The job is to find each line in the entries holding the string "Month" and copy that line.

*** Opening Information provided ***

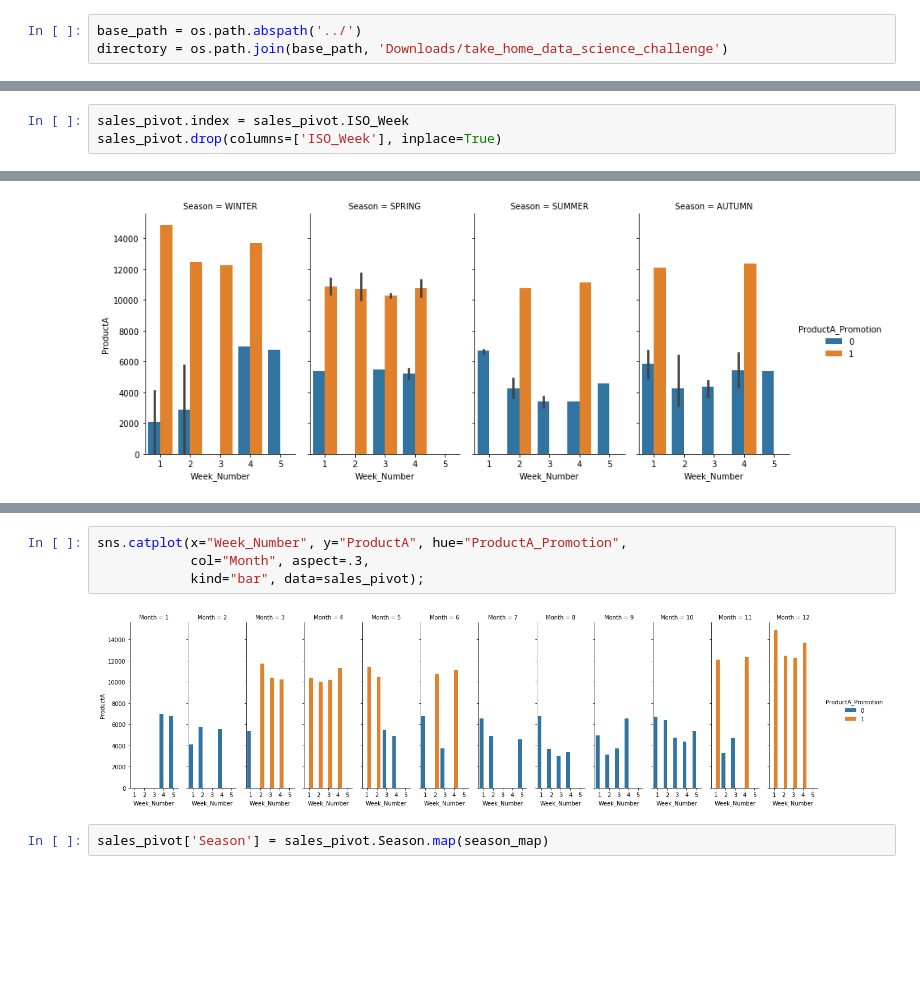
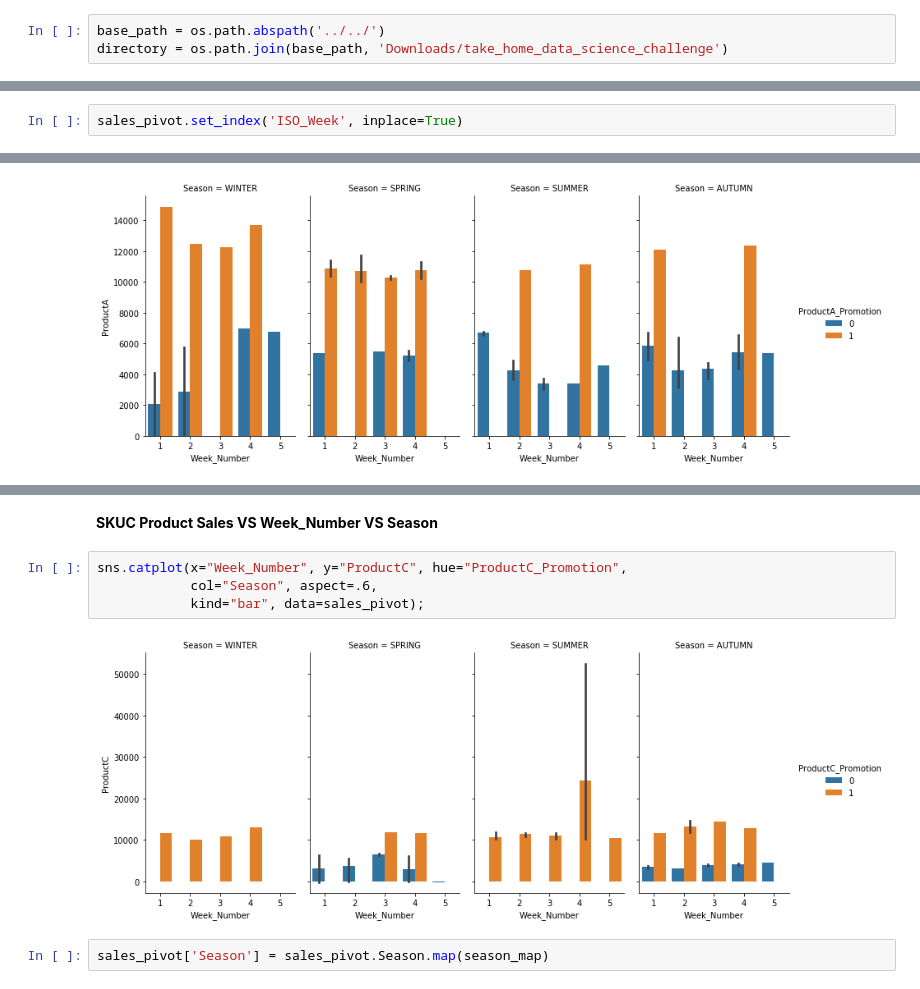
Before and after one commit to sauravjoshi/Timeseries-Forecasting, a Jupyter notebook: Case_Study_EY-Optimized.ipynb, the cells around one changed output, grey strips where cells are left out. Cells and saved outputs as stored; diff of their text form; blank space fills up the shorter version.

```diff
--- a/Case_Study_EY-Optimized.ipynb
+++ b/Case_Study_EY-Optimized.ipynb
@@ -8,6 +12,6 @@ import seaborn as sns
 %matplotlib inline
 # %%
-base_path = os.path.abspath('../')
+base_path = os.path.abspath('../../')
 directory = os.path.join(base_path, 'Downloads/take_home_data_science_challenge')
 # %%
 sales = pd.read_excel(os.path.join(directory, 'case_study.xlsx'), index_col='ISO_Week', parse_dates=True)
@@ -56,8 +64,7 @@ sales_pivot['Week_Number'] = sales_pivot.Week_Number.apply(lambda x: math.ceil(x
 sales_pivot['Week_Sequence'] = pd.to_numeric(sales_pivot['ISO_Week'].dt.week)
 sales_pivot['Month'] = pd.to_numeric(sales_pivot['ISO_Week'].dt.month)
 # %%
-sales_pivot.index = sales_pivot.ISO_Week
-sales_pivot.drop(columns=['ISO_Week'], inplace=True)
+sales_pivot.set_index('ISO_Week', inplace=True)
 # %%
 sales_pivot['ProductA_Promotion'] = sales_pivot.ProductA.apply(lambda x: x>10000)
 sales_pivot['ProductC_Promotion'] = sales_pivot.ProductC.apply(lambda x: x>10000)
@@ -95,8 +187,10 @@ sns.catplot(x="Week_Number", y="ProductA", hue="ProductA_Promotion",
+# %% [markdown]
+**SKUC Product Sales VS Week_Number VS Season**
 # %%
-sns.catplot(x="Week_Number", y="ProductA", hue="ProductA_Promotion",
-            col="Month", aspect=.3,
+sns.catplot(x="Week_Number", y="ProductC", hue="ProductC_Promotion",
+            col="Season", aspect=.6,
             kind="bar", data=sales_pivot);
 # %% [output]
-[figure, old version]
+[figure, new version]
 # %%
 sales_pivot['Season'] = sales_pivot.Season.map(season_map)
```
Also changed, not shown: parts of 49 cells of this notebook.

*** Closing Information provided ***

*Result of this task*.
 sales_pivot['Month'] = pd.to_numeric(sales_pivot['ISO_Week'].dt.month)
-            col="Month", aspect=.3,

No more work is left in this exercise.